A Senate committee has heard that Services Australia staff were forced to revert back to Excel spreadsheets to rectify some of the errors made by Centrelink’s automated income compliance program.
The remarks were made on Friday during a hearing held by the Community Affairs References Committee as part of its ongoing probe of Centrelink’s compliance program.
Representatives from the agency responsible for the program that colloquially became known as robo-debt were asked if Excel spreadsheets, rather than computer systems, were being used to manually view debt files to determine and calculate refunds.
“No, and yes — if I can put it in those terms,” Services Australia integrity strategy, engagement, and policy branch national manager Robert McKellar said.
“The use of Excel spreadsheets was a part of the process of disaggregating what we would call mismatched records and multiple debts where there was a necessity to conduct some detailed analysis, where a customer had multiple assessments against their record and we needed to identify the correct one to apply back into the customer’s record on our main system in order to correctly assess whether a debt included averaging income information or not.”
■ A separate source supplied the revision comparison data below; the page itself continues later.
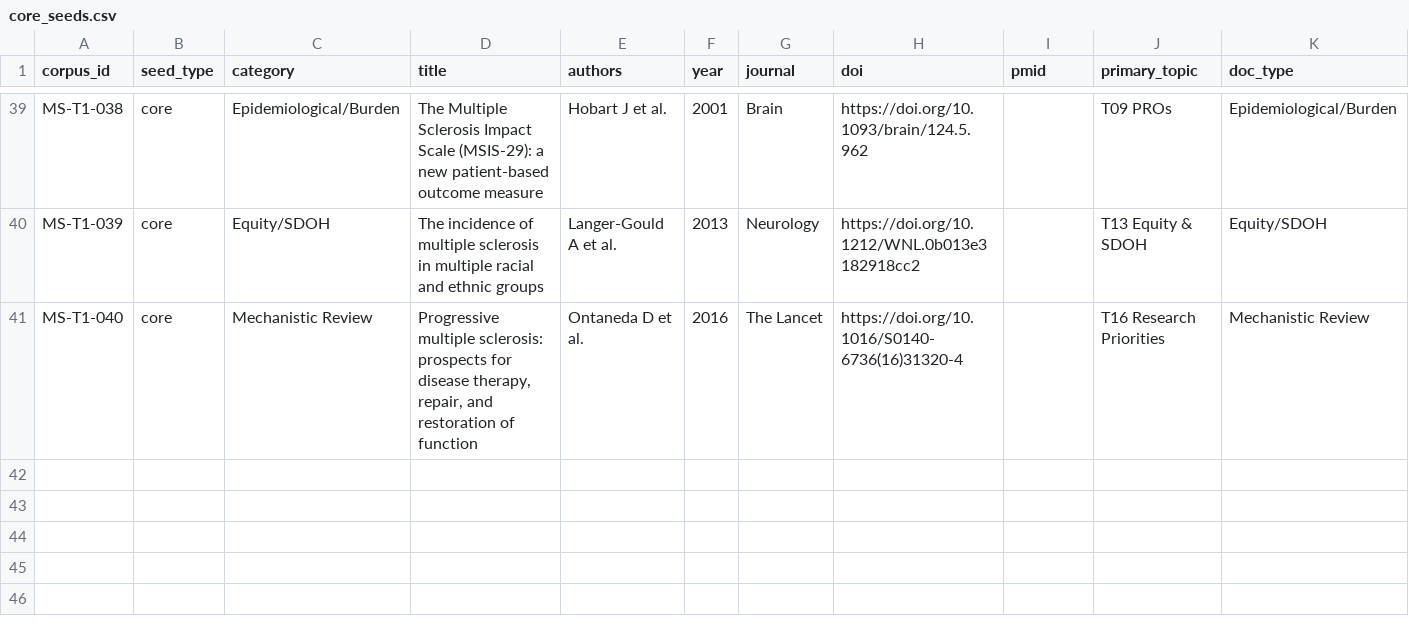
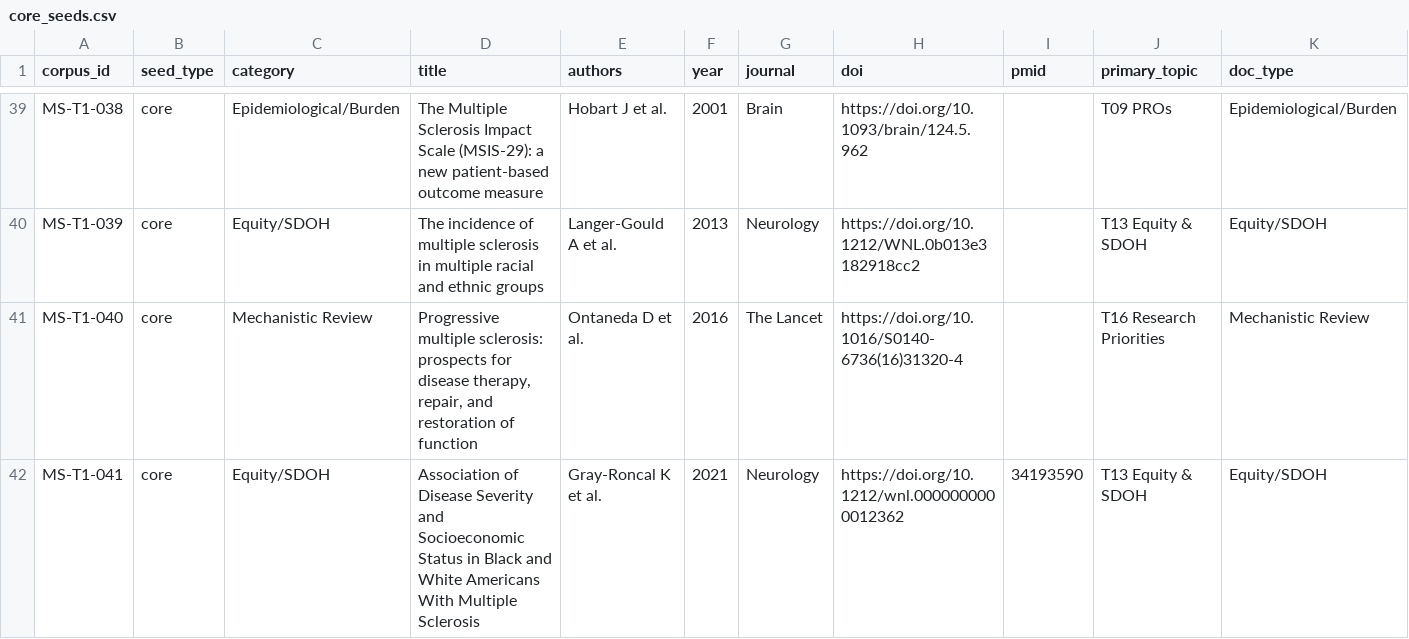
Before and after one commit to wrgr/mskb, a CSV file: seeds/core_seeds.csv, drawn as a sheet; only a part is shown, gaps mark what is left out; rows hold the shown columns only; the diff names each change by its address in the sheet, - before the commit and + after, or states it on an @@ line.

```diff
--- a/seeds/core_seeds.csv
+++ b/seeds/core_seeds.csv
+row 42: MS-T1-041 | core | Equity/SDOH | Association of Disease Severity and Socioeconomic Status in Black and White Americans With Multiple Sclerosis | Gray-Roncal K et al. | 2021 | Neurology | https://doi.org/10.1212/wnl.0000000000012362 | 34193590 | T13 Equity & SDOH | Equity/SDOH
```
Also changed, not shown: 2 other files.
He said that was not a functionality available on the main system, but explained the Excel spreadsheet process was needed to assess the correct information in order to record that back onto customers’ records.
The reference to Excel was made in a report performed by KPMG that, according to Senator Deborah O’Neill, talked about ongoing training and “learner” staff “making very sophisticated decisions using technologies such as spreadsheets and Post-it notes”.
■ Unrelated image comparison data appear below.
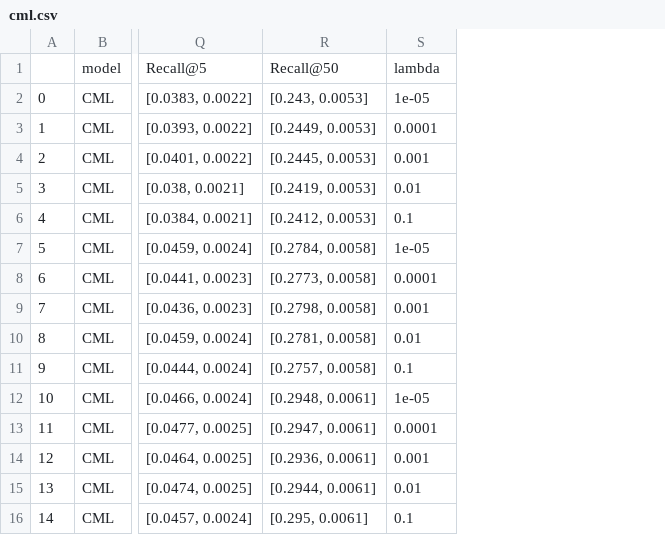
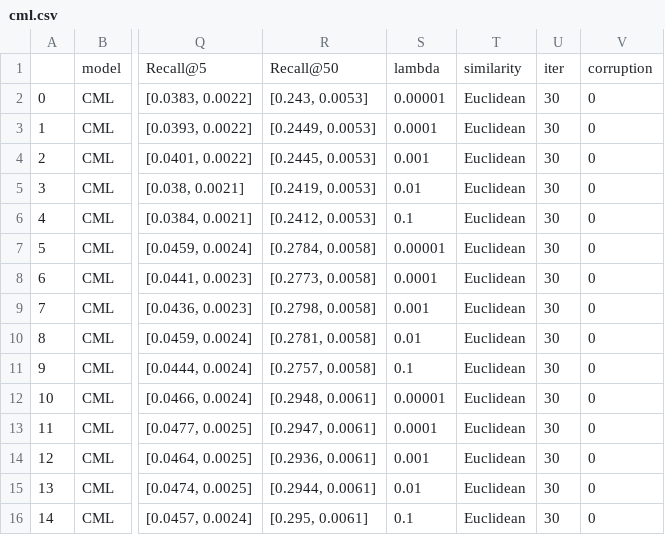
Before and after one commit to wuga214/Q-VAE-Recommendation, a CSV file: tables/movielens1m/cml.csv, drawn as a sheet; only a part is shown, gaps mark what is left out; the diff names each change by its address in the sheet, - before the commit and + after, or states it on an @@ line.

```diff
--- a/tables/movielens1m/cml.csv
+++ b/tables/movielens1m/cml.csv
+column T, rows 1-16: similarity | Euclidean | Euclidean | Euclidean | Euclidean | Euclidean | Euclidean | Euclidean | Euclidean | Euclidean | Euclidean | Euclidean | Euclidean | Euclidean | Euclidean | Euclidean
+column U, rows 1-16: iter | 30 | 30 | 30 | 30 | 30 | 30 | 30 | 30 | 30 | 30 | 30 | 30 | 30 | 30 | 30
+column V, rows 1-16: corruption | 0 | 0 | 0 | 0 | 0 | 0 | 0 | 0 | 0 | 0 | 0 | 0 | 0 | 0 | 0
-S2: 1e-05
+S2: 0.00001
-S7: 1e-05
+S7: 0.00001
-S12: 1e-05
+S12: 0.00001
```
Also changed, not shown: tables/final_result.csv, tables/movielens1m/autorec.csv, 18 other files.
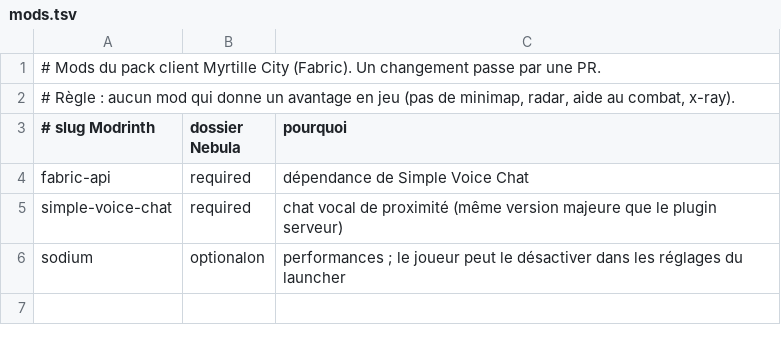
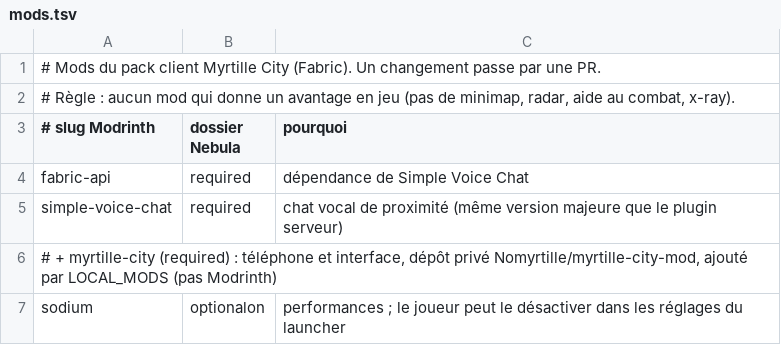
Before and after one commit to Nomyrtille/minecraft-mod-semirp-launcher, a TSV file: pack/mods.tsv, drawn as a sheet.

```diff
--- a/pack/mods.tsv
+++ b/pack/mods.tsv
@@ -5,2 +5,3 @@ fabric-api	required	dépendance de Simple Voice Chat
 simple-voice-chat	required	chat vocal de proximité (même version majeure que le plugin serveur)
+# + myrtille-city (required) : téléphone et interface, dépôt privé Nomyrtille/myrtille-city-mod, ajouté par LOCAL_MODS (pas Modrinth)
 sodium	optionalon	performances ; le joueur peut le désactiver dans les réglages du launcher
```
Also changed, not shown: 1 other file.
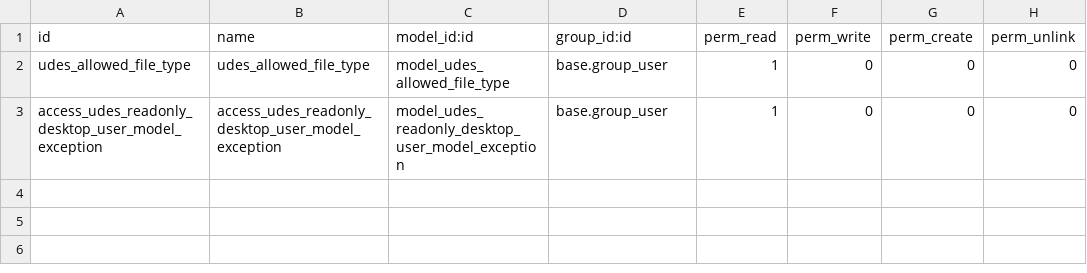
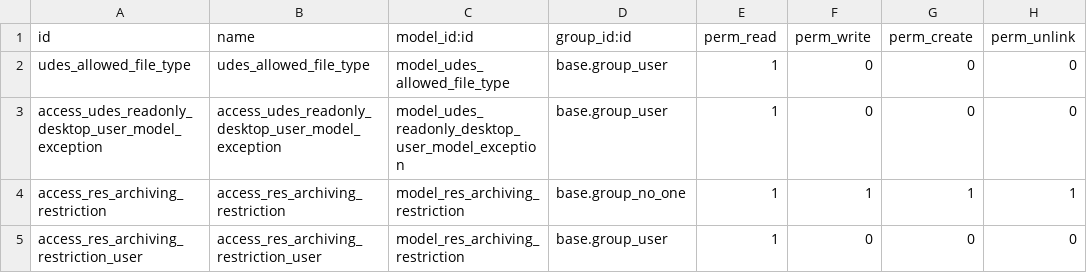
Before and after one commit to unipartdigital/udes-open, a CSV file: addons/udes_security/security/ir.model.access.csv, drawn as a sheet.

Commit message:
[ADD] udes_security: Archiving Restrictions model
Signed-off-by: Peter Alabaster <peter.alabaster@unipart.io>

User-story: 540

```diff
--- a/addons/udes_security/security/ir.model.access.csv
+++ b/addons/udes_security/security/ir.model.access.csv
@@ -3 +3,3 @@ udes_allowed_file_type,udes_allowed_file_type,model_udes_allowed_file_type,base.
 access_udes_readonly_desktop_user_model_exception,access_udes_readonly_desktop_user_model_exception,model_udes_readonly_desktop_user_model_exception,base.group_user,1,0,0,0
+access_res_archiving_restriction,access_res_archiving_restriction,model_res_archiving_restriction,base.group_no_one,1,1,1,1
+access_res_archiving_restriction_user,access_res_archiving_restriction_user,model_res_archiving_restriction,base.group_user,1,0,0,0
```
Also changed, not shown: 8 other files.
“I’m not sure where the reference to Post-it notes comes from, but the role of KPMG in the process was one of providing external assurance over our risk management and quality control processes to ensure their effectiveness and to advise on any possible improvements,” McKeller clarified.
“The Ombudsman noted in their report that KPMG found that our processes were conducted in a reasonable manner, given the nature of the limitations of our technology and the manual approach that we needed to take in order to identify averaged ATO income information on a customer record.
“Because of the way information is reflected on the customer record, in order to address some of the more complex assessments, some information needed to be analysed through an Excel spreadsheet table, but that does not indicate that it is an untoward process — merely that we needed to use different tools according to the circumstances to conduct a thorough assessment.”
While much of Friday’s questions went unanswered, due to a claim of public interest immunity made by Minister for Government Services Linda Reynolds, O’Neill pivoted her line of questioning to concerns regarding Services Australia’s staff as the staff tasked with rectifying debts on a spreadsheet were also the ones that had previously been charged with raising the debts.
“The reality is that the government constructed a scheme that was illegal and then forced public servants to enforce compliance with an illegal scheme. That must be difficult work to do, especially when they’re encountering so many complaints, concerns, and requests for reconsideration,” she said.
“Having gone through that process as public servants must have been pretty gruelling. Then they were required, in that period from the end of 2019 to the beginning of 2020, to go in and use Excel spreadsheets and Post-it notes to go back and correct this error that they were forced to inflict by the government that directed them to do so.”
Services Australia compliance assurance and debt operations division general manager Chris Birrer rejected this characterisation regarding the working situation of the staff.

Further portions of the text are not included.